1. a: the quality that distinguishes a vital and functioning being from a dead body.
b: a principle or force that is considered to underlie the distinctive quality of animate beings (cf. vitalism).
c: an organismic state characterized by capacity for metabolism, growth, reaction to stimuli, and reproduction.
2. the sequence of physical and mental experiences that make up the existence of an individual.
3. spiritual existence transcending physical death
4. the period from birth to death.
(Merriam Webster's Collegiate Dictionary, Tenth Edition)

1. The collective total of those properties that differentiate the living from the nonliving.
2. The actual state of being alive as manifested by the carrying out of various functions associated with life, e.g. metabolism, growth, reproduction and adaptation to the environment.
3. The time between inception and death.
(Arthur S. Reber: Dictionary of Psychology, Penguin 1985)

This, the distinguishing feature of organisms, is best thought of as involving some kind of complex organizatoin, giving an ability to use energy sources for self-maintenance and reproduction. Efforts to find some distinctive substance characterizing life have proven as futile as they have been heroic.
(Ted Honderich: The Oxford Companion to Philosophy, Oxford University Press 1995)
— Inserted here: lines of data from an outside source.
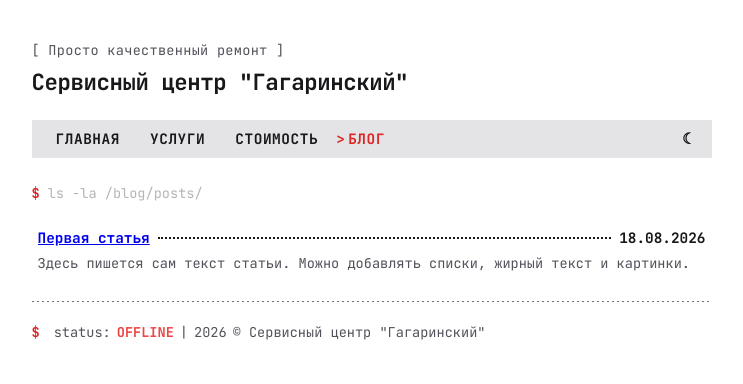
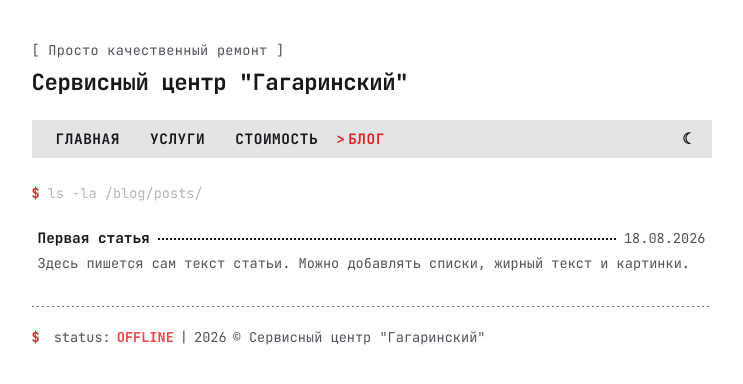
Before and after one commit to polinom11/polinom11.github.io, a Jekyll site: the page built from blog.html, in a window 1280 px wide. Shown: the top 384 px of the page, without its empty margins (261-1004 px from the left). Built offline with Jekyll 4.4.1, drawn with Linux system fonts in a browser that asks for light colours.

Commit message:
Update style.css
Кликабельные блоки статей.

```diff
--- a/css/style.css
+++ b/css/style.css
@@ -177,7 +177,7 @@
     color: var(--text-muted);
 }
 
-.services-section, .prices-section {
+.services-section, .prices-section, .blog-section {
     margin: 25px 0;
 }
 
@@ -297,7 +297,7 @@
 
 .dots {
     flex: 1;
-    margin: 1px 8px 0; /* Верхний отступ (4px) опускает линию вниз */
+    margin: 2px 8px 0;
     border-bottom: 2px dotted var(--text);
     align-self: center;
 }
@@ -313,6 +313,42 @@
     font-size: 0.9rem;
     color: var(--text);
     white-space: nowrap;
+}
+
+/* Кликабельные карточки статей блога */
+.blog-card {
+    position: relative;
+    cursor: pointer;
+}
+
+.blog-card .blog-link {
+    color: var(--text);
+    text-decoration: none;
+}
+
+.blog-card .blog-link::after {
+    content: "";
+    position: absolute;
+    top: 0;
+    right: 0;
+    bottom: 0;
+    left: 0;
+    z-index: 1;
+}
+
+.blog-card:hover .blog-link {
+    color: var(--accent);
+}
+
+.blog-date {
+    font-weight: 400;
+    font-size: 0.85rem;
+    color: var(--text-muted);
+}
+
+.empty-posts {
+    color: var(--text-muted);
+    padding: 12px 0;
 }
 
 /* Кликабельная миниатюра */
```
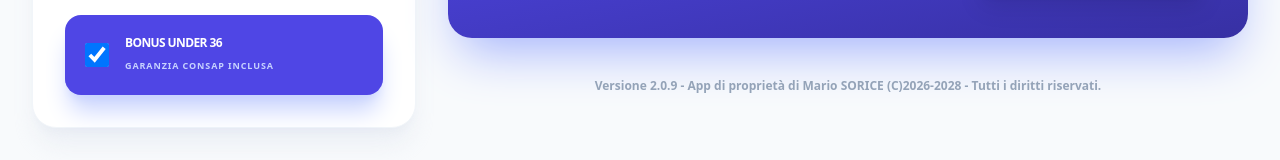
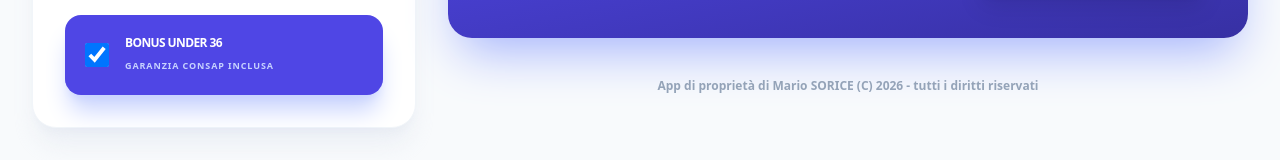
Before and after one commit to jopummarola-svg/Bancometro, a React (Vite) app: page / in a window 1280 px wide. Shown: the part 934-1094 px from the top of the page. Built offline with nearby package versions, Linux system fonts and the light colour scheme.

Commit message:
Add files via upload

```diff
--- a/App.tsx
+++ b/App.tsx
@@ -400,7 +400,7 @@ Riepilogo simulazione Bancometro.it:
               </div>
 
               <p className="text-center text-xs font-semibold text-slate-400 py-2">
-                Versione 2.0.9 - App di proprietà di Mario SORICE (C)2026-2028 - Tutti i diritti riservati.
+                App di proprietà di Mario SORICE (C) 2026 - tutti i diritti riservati
               </p>
 
             </section>
```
Leben (gr. bios, lat. vita). Das Wesen des Lebens besteht in naturhaftem oder geistigem Geschehen, es ist ein Werden, bzw. Tun und darum der ausserhalb solchen Vollzuges stehenden, bloss gegenständlichen Beobachtung nicht zugänglich. In der antiken Philosophie wird es aufgefasst als ousia autoteles 'Selbstbewegung'; ähnlich in der dt. Mystik: "Leben lebt aus seinem eigenen Grunde und quillt aus seinem Eigen" (sunder warumbe)..... lässt sich dasjenige, was das "organische" Leben (Organismus) im Unterschied zum "unorganischen" bildet, nur in seinen Äusserungen beobachten; es ist von Aristoteles zuerst als Entelechie bezeichnet worden.
Im Lichte der modernen Naturwissenschaft ist Leben "die erstaunliche Gabe eines Organismus, einen Strom von Ordnung auf sich zu konzentrieren und damit dem Verfall in atomares Chaos auszuweichen; im Gegensatz zum physikalischen Mechanismus, einem Ordnung aus Ordnung schaffenden Mechanismus, schafft der physikal. Organismus Ordnung aus Unordnung....
(J. Hoffmeister: Wörterbuch der Philosophischen Begriffe, Meiner Verlag, 1955)